↓↓↓

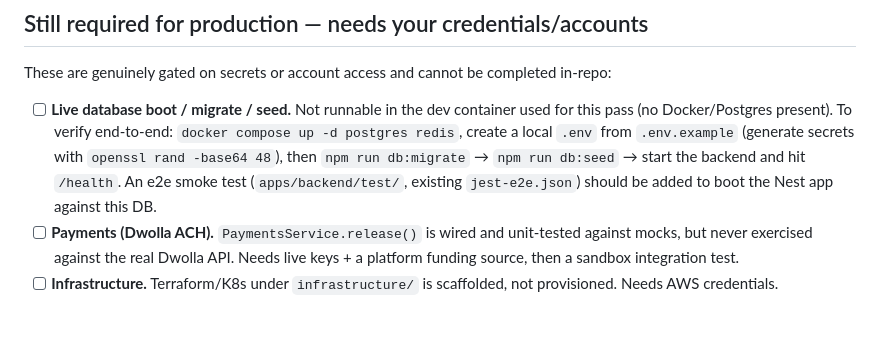
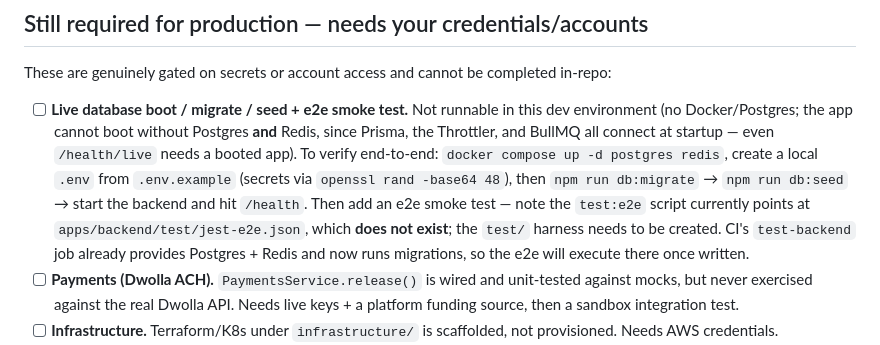
Before and after one commit to mkallberg21/Conic, a Markdown page: docs/PRODUCTION_READINESS.md, the part around the change. GitHub-like rendering; blank space fills up the shorter version.

Commit message:
docs: clarify live-boot/e2e blockers (Docker + missing test harness)
Co-Authored-By: Claude Opus 4.8 <noreply@anthropic.com>

```diff
--- a/docs/PRODUCTION_READINESS.md
+++ b/docs/PRODUCTION_READINESS.md
@@ -34,7 +34,16 @@ npm run test:cov                               # 66/66 green, thresholds enforce
 
 These are genuinely gated on secrets or account access and cannot be completed in-repo:
 
-- [ ] **Live database boot / migrate / seed.** Not runnable in the dev container used for this pass (no Docker/Postgres present). To verify end-to-end: `docker compose up -d postgres redis`, create a local `.env` from `.env.example` (generate secrets with `openssl rand -base64 48`), then `npm run db:migrate` → `npm run db:seed` → start the backend and hit `/health`. An e2e smoke test (`apps/backend/test/`, existing `jest-e2e.json`) should be added to boot the Nest app against this DB.
+- [ ] **Live database boot / migrate / seed + e2e smoke test.** Not runnable in this
+  dev environment (no Docker/Postgres; the app cannot boot without Postgres **and**
+  Redis, since Prisma, the Throttler, and BullMQ all connect at startup — even
+  `/health/live` needs a booted app). To verify end-to-end: `docker compose up -d
+  postgres redis`, create a local `.env` from `.env.example` (secrets via `openssl
+  rand -base64 48`), then `npm run db:migrate` → `npm run db:seed` → start the backend
+  and hit `/health`. Then add an e2e smoke test — note the `test:e2e` script currently
+  points at `apps/backend/test/jest-e2e.json`, which **does not exist**; the `test/`
+  harness needs to be created. CI's `test-backend` job already provides Postgres + Redis
+  and now runs migrations, so the e2e will execute there once written.
 - [ ] **Payments (Dwolla ACH).** `PaymentsService.release()` is wired and unit-tested against mocks, but never exercised against the real Dwolla API. Needs live keys + a platform funding source, then a sandbox integration test.
 - [ ] **Infrastructure.** Terraform/K8s under `infrastructure/` is scaffolded, not provisioned. Needs AWS credentials.
 - [ ] **Mobile release.** EAS Build/Submit to the App Store + Google Play needs store accounts.
```
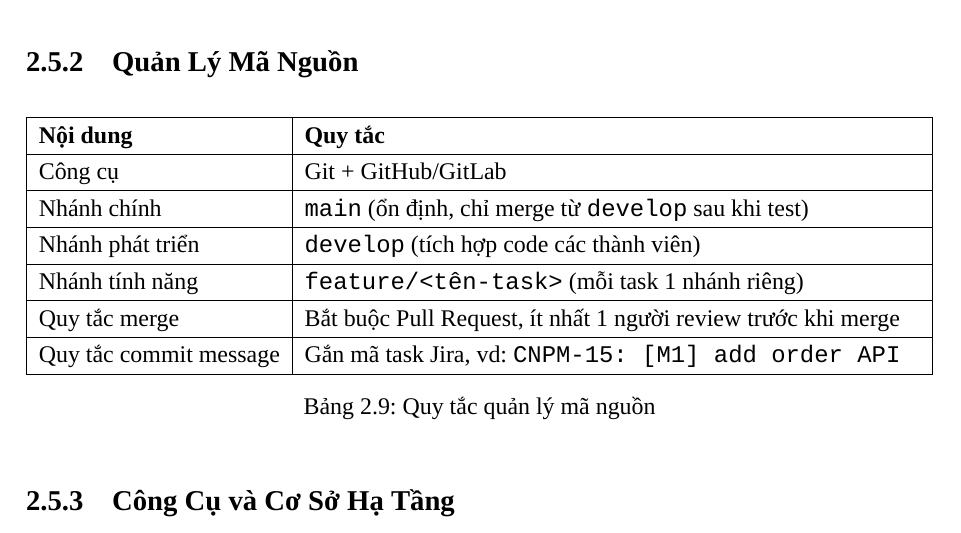
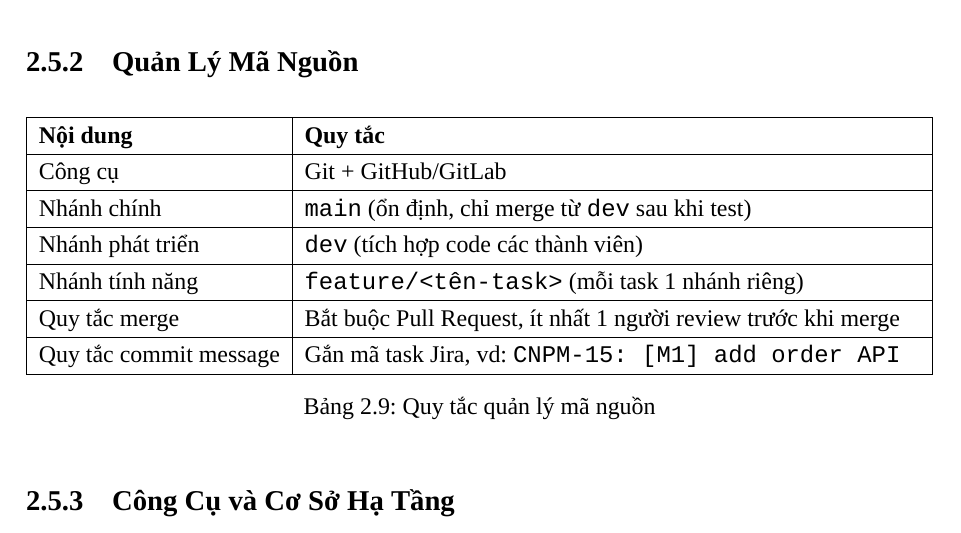
Before and after one commit to trangnt6308-gif/cong_nghe_phan_mem, a LaTeX document (doc/baocao_duan.tex, which reads doc/chapters/phan2.tex): part of page 16 of 21, cut so that both start at the same text. Compiled offline with XeLaTeX; a missing font is replaced by an installed copy or a similar font.

```diff
--- a/doc/chapters/phan2.tex
+++ b/doc/chapters/phan2.tex
@@ -167,8 +167,8 @@
     \textbf{Nội dung} & \textbf{Quy tắc} \\
     \hline
     Công cụ & Git + GitHub/GitLab \\ \hline
-    Nhánh chính & \texttt{main} (ổn định, chỉ merge từ \texttt{develop} sau khi test) \\ \hline
-    Nhánh phát triển & \texttt{develop} (tích hợp code các thành viên) \\ \hline
+    Nhánh chính & \texttt{main} (ổn định, chỉ merge từ \texttt{dev} sau khi test) \\ \hline
+    Nhánh phát triển & \texttt{dev} (tích hợp code các thành viên) \\ \hline
     Nhánh tính năng & \texttt{feature/<tên-task>} (mỗi task 1 nhánh riêng) \\ \hline
     Quy tắc merge & Bắt buộc Pull Request, ít nhất 1 người review trước khi merge \\ \hline
     Quy tắc commit message & Gắn mã task Jira, vd: \texttt{CNPM-15: [M1] add order API} \\
```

↑↑↑

Work request> Reproduce all the entries above exactly. Include no images.

Response to this exercise>
Before and after one commit to mkallberg21/Conic, a Markdown page: docs/PRODUCTION_READINESS.md, the part around the change. GitHub-like rendering; blank space fills up the shorter version.

Commit message:
docs: clarify live-boot/e2e blockers (Docker + missing test harness)
Co-Authored-By: Claude Opus 4.8 <noreply@anthropic.com>

```diff
--- a/docs/PRODUCTION_READINESS.md
+++ b/docs/PRODUCTION_READINESS.md
@@ -34,7 +34,16 @@ npm run test:cov                               # 66/66 green, thresholds enforce
 
 These are genuinely gated on secrets or account access and cannot be completed in-repo:
 
-- [ ] **Live database boot / migrate / seed.** Not runnable in the dev container used for this pass (no Docker/Postgres present). To verify end-to-end: `docker compose up -d postgres redis`, create a local `.env` from `.env.example` (generate secrets with `openssl rand -base64 48`), then `npm run db:migrate` → `npm run db:seed` → start the backend and hit `/health`. An e2e smoke test (`apps/backend/test/`, existing `jest-e2e.json`) should be added to boot the Nest app against this DB.
+- [ ] **Live database boot / migrate / seed + e2e smoke test.** Not runnable in this
+  dev environment (no Docker/Postgres; the app cannot boot without Postgres **and**
+  Redis, since Prisma, the Throttler, and BullMQ all connect at startup — even
+  `/health/live` needs a booted app). To verify end-to-end: `docker compose up -d
+  postgres redis`, create a local `.env` from `.env.example` (secrets via `openssl
+  rand -base64 48`), then `npm run db:migrate` → `npm run db:seed` → start the backend
+  and hit `/health`. Then add an e2e smoke test — note the `test:e2e` script currently
+  points at `apps/backend/test/jest-e2e.json`, which **does not exist**; the `test/`
+  harness needs to be created. CI's `test-backend` job already provides Postgres + Redis
+  and now runs migrations, so the e2e will execute there once written.
 - [ ] **Payments (Dwolla ACH).** `PaymentsService.release()` is wired and unit-tested against mocks, but never exercised against the real Dwolla API. Needs live keys + a platform funding source, then a sandbox integration test.
 - [ ] **Infrastructure.** Terraform/K8s under `infrastructure/` is scaffolded, not provisioned. Needs AWS credentials.
 - [ ] **Mobile release.** EAS Build/Submit to the App Store + Google Play needs store accounts.
```
Before and after one commit to trangnt6308-gif/cong_nghe_phan_mem, a LaTeX document (doc/baocao_duan.tex, which reads doc/chapters/phan2.tex): part of page 16 of 21, cut so that both start at the same text. Compiled offline with XeLaTeX; a missing font is replaced by an installed copy or a similar font.

```diff
--- a/doc/chapters/phan2.tex
+++ b/doc/chapters/phan2.tex
@@ -167,8 +167,8 @@
     \textbf{Nội dung} & \textbf{Quy tắc} \\
     \hline
     Công cụ & Git + GitHub/GitLab \\ \hline
-    Nhánh chính & \texttt{main} (ổn định, chỉ merge từ \texttt{develop} sau khi test) \\ \hline
-    Nhánh phát triển & \texttt{develop} (tích hợp code các thành viên) \\ \hline
+    Nhánh chính & \texttt{main} (ổn định, chỉ merge từ \texttt{dev} sau khi test) \\ \hline
+    Nhánh phát triển & \texttt{dev} (tích hợp code các thành viên) \\ \hline
     Nhánh tính năng & \texttt{feature/<tên-task>} (mỗi task 1 nhánh riêng) \\ \hline
     Quy tắc merge & Bắt buộc Pull Request, ít nhất 1 người review trước khi merge \\ \hline
     Quy tắc commit message & Gắn mã task Jira, vd: \texttt{CNPM-15: [M1] add order API} \\
```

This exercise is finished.